We like to explore seasonal chemistry at Asynt, and for those like me who aren’t “technical” there is always some sort of surprise to be found.

Daffodils and GalanthamineWith temperatures here in the UK gradually creeping up there are a few early signs of Spring such as crocus flowers appearing through the grass and daffodils bursting with riots of yellow petals!  It was the common daffodil that surprised me though when I started exploring and I would never have guessed that this simple bloom actually offers more than one clinical opportunity to treat complex ailments:

Galanthamine: This alkaloid is now apparantly marketed as a treatment for early stage Alzheimer’s disease. Scientists believe patients with this condition have a shortage of neurotransmitter acetylcholine in their brain as it is destroyed by enzyme acetylcholine esterase.
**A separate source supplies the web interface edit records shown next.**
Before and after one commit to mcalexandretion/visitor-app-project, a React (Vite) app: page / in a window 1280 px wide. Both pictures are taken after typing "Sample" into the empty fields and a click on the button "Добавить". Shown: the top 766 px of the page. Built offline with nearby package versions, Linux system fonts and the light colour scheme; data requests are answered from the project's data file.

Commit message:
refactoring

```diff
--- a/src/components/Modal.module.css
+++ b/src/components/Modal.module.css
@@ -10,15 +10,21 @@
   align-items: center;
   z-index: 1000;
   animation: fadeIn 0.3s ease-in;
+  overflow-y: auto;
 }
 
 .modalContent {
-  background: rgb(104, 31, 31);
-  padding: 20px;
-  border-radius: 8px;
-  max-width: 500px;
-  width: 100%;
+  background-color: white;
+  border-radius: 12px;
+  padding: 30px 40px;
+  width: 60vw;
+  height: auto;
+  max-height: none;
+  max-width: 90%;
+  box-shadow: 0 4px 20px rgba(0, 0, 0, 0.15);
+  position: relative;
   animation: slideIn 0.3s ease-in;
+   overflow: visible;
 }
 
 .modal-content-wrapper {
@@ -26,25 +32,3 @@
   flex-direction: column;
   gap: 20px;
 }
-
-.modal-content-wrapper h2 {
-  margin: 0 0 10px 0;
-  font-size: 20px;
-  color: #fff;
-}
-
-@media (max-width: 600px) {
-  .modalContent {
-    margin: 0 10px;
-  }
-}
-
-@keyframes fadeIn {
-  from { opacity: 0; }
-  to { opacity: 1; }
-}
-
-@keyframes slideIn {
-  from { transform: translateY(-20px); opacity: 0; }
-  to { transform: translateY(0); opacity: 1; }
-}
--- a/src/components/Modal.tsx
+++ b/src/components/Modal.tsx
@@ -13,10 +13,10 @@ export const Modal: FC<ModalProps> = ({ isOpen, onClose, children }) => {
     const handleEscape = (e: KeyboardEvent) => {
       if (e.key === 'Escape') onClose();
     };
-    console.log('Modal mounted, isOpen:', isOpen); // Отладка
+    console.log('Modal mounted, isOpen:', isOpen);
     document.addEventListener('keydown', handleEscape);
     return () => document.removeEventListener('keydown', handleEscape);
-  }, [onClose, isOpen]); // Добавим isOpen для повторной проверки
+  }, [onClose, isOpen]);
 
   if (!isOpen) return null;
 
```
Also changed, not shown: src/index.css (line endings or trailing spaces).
In the 50s, researchers discovered that galanthamine could block this enzyme, and eventually a treatment was manufactured.  Large-scale production was initially limited by a complicated and extremely expensive manufacture process, and pharma companies started looking for more appealing natural sources for extraction. This is where the daffodil comes in!  Here in the UK, planting daffodils is a long and well established horticultural expertise and actually our fairly chilly weather is well suited to the growth of daffodils for medical purposes as the stress of cold weather enhances alkaloid production.  There has been a huge outpouring of sorrow around the world in the last week at the loss of amazing English science fiction writer, Sir Terry Pratchett, to Alzheimer’s Disease.  I wonder how many new treatments are being worked on right now that could help those who are suffering the disease or will come to suffer it in the future.

Lycorine, pretazettine and narciclasine: This group of alkaloids have shown remarkable potential as anticancer treatments and researchers believe they can have a new “daffodil-based” drug available in the market within the next decade. For example, several studies have identified that these alkaloids has strong cytotoxic and anticancer properties in various cancer models, including brain, skin and ovarian cancer.

Interestingly, lycorine in particular seems to have a wide range of biological effects in addition to its anticancerous properties. Studies showed potential to treat malaria, nausea as well as a variety of viral conditions, including human immunodeficiency virus (HIV), severe acute respiratory syndrome associated coronavirus (SARS), human enterovirus 71 (EV71), measles, poliovirus and herpes. Researchers believe lycorine interferes with the virus’ protein synthesis, thus blocking its dissemination.

I’ll never look down on the actually rather un-common daffodil again! It also makes me so curious about the wonders that you, our friends and customers, deal with on a daily basis and what contribution systems such as our DrySyn range may make to the development of treatments, vaccinations and cures throughout the world!



Credit: information sourced from www.thechemicalblog.co.uk by Alex Reis (@AReis_Science)